There’s something subversive about Jennifer Coolidge. Before her Emmy-winning performance in HBO’s White Lotus, Coolidge was most famously known as the “OG” MILF — as a character’s mom in American Pie. The MILF archetype predates Coolidge’s character and has endured for long after.

But she alone stood out for the way she didn’t quite fit, and in seeming misshapen, redefined the character entirely. While the character was one that was defined by a voyeuristic gaze before (and even after) hers, Coolidge lent it an air of humor and detached irony.

There’s a light irony, a knowing campiness with which Coolidge played that and all other parts since. And despite the derisiveness with which MILFs are regarded critically — dismissed for their one-dimensional femme fatale sex appeal and lascivious air crafted solely for the male gaze — her Emmy win last night was met with resounding cheer and celebration. It was, finally, her time. “I took a lavendar bath tonight…and it made me swell up inside my dress,” she said, before loopily dancing along to the song that played her off the stage, turning her acceptance speech into one of the most iconic ones of the night. Nobody can quite predict what she’s about to say or do, which makes everything feel like a bit you’re not sure is really a test of your own wit or not.

Her portrayal of the MILF, when seen against the actor’s persona itself, shows that she brought an element of agency to the character that others lacked. Not sexual agency — for that’s the MILF trademark — but the agency of knowing the pitying, derisive gaze with which MILFs are looked at. Coolidge played to that exact gaze making those who look question their own role in constructing the cliché in its many dehumanizing parts. In not taking herself very seriously, she lent an authenticity to a stereotype that was never meant to have any.

MILFs are necessarily lonely, vulnerable, sexually experienced, and above all, look like slightly more mature versions of their teen selves. Take Mrs. Robinson from The Graduate, who exists to further the plot of a young, existentially confused man — and compare it with Mrs. Stifler, who exists for her own sake. There was very little about Coolidge that checked all these boxes — and yet, her detached, DGAF aura lent the character itself an air of self-awareness that others lacked. Upon first glance, Stifler’s mom is a typical male fantasy vessel — but with Coolidge’s involvement, she became something else. There was a kookiness — a Coolidge hallmark — to her that added a layer of nonchalance that other characters in the category don’t have.

It’s with the benefit of hindsight, then, that looking back on one of her most famous characters before White Lotus shows how she subverted the archetype itself right under our very noses. Where MILFs are supposed to be empty, vacuous, and seductive to younger men, Stifler’s mom was all these and she knew it. It’s the kind of subversive comedy that bounces the joke back on an audience well before they realize they’ve been played.

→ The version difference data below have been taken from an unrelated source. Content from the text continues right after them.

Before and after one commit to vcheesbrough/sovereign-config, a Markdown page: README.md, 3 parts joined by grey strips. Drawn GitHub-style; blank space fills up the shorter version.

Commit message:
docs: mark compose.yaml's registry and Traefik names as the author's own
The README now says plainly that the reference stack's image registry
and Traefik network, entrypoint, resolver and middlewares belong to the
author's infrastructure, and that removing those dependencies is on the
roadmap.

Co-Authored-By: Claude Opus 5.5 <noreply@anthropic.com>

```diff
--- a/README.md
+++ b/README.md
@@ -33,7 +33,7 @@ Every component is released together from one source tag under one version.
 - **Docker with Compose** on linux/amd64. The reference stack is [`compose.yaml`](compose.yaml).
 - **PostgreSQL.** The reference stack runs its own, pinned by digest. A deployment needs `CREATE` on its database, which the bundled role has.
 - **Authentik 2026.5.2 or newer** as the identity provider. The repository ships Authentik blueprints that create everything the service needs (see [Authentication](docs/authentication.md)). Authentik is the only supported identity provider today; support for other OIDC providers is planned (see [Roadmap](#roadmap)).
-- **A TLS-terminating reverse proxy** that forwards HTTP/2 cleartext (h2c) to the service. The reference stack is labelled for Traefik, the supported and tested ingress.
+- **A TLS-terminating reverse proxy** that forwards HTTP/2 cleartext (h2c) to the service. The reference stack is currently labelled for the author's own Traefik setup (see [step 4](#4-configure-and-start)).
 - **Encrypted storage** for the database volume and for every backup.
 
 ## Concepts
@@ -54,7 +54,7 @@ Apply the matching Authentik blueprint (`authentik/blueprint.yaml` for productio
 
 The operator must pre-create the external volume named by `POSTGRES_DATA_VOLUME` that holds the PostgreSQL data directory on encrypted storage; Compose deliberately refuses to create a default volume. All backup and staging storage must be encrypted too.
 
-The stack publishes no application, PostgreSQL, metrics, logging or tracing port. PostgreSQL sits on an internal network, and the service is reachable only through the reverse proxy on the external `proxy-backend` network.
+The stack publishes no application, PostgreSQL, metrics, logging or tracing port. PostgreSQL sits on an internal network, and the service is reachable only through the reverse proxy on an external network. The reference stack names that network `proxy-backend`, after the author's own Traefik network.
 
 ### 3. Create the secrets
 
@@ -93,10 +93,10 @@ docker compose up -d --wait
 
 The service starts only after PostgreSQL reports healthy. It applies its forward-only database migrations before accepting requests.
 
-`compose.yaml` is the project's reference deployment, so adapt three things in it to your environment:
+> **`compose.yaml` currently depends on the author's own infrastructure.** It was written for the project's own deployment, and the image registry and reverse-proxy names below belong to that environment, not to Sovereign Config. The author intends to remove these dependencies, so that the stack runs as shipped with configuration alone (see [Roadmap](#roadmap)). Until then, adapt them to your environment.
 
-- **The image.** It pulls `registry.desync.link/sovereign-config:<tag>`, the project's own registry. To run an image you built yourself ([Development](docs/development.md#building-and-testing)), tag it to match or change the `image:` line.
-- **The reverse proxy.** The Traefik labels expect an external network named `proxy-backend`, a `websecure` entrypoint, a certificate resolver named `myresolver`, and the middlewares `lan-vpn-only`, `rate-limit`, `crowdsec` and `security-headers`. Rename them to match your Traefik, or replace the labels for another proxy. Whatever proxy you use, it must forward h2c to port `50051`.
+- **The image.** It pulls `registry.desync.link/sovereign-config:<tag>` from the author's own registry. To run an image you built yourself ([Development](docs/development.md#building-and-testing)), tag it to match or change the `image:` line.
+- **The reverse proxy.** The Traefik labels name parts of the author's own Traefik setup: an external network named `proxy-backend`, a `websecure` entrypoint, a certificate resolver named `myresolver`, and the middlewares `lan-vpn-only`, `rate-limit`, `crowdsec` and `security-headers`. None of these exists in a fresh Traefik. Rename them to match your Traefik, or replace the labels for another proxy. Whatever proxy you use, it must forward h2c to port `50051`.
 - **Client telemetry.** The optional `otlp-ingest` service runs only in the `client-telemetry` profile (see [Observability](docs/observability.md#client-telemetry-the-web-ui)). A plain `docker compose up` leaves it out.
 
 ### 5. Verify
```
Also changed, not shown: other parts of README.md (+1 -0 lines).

And where the archetype of the MILF used to be merely a crude male fantasy, Jennifer Coolidge showed how they can have exactly the kind of agency we underestimate in them.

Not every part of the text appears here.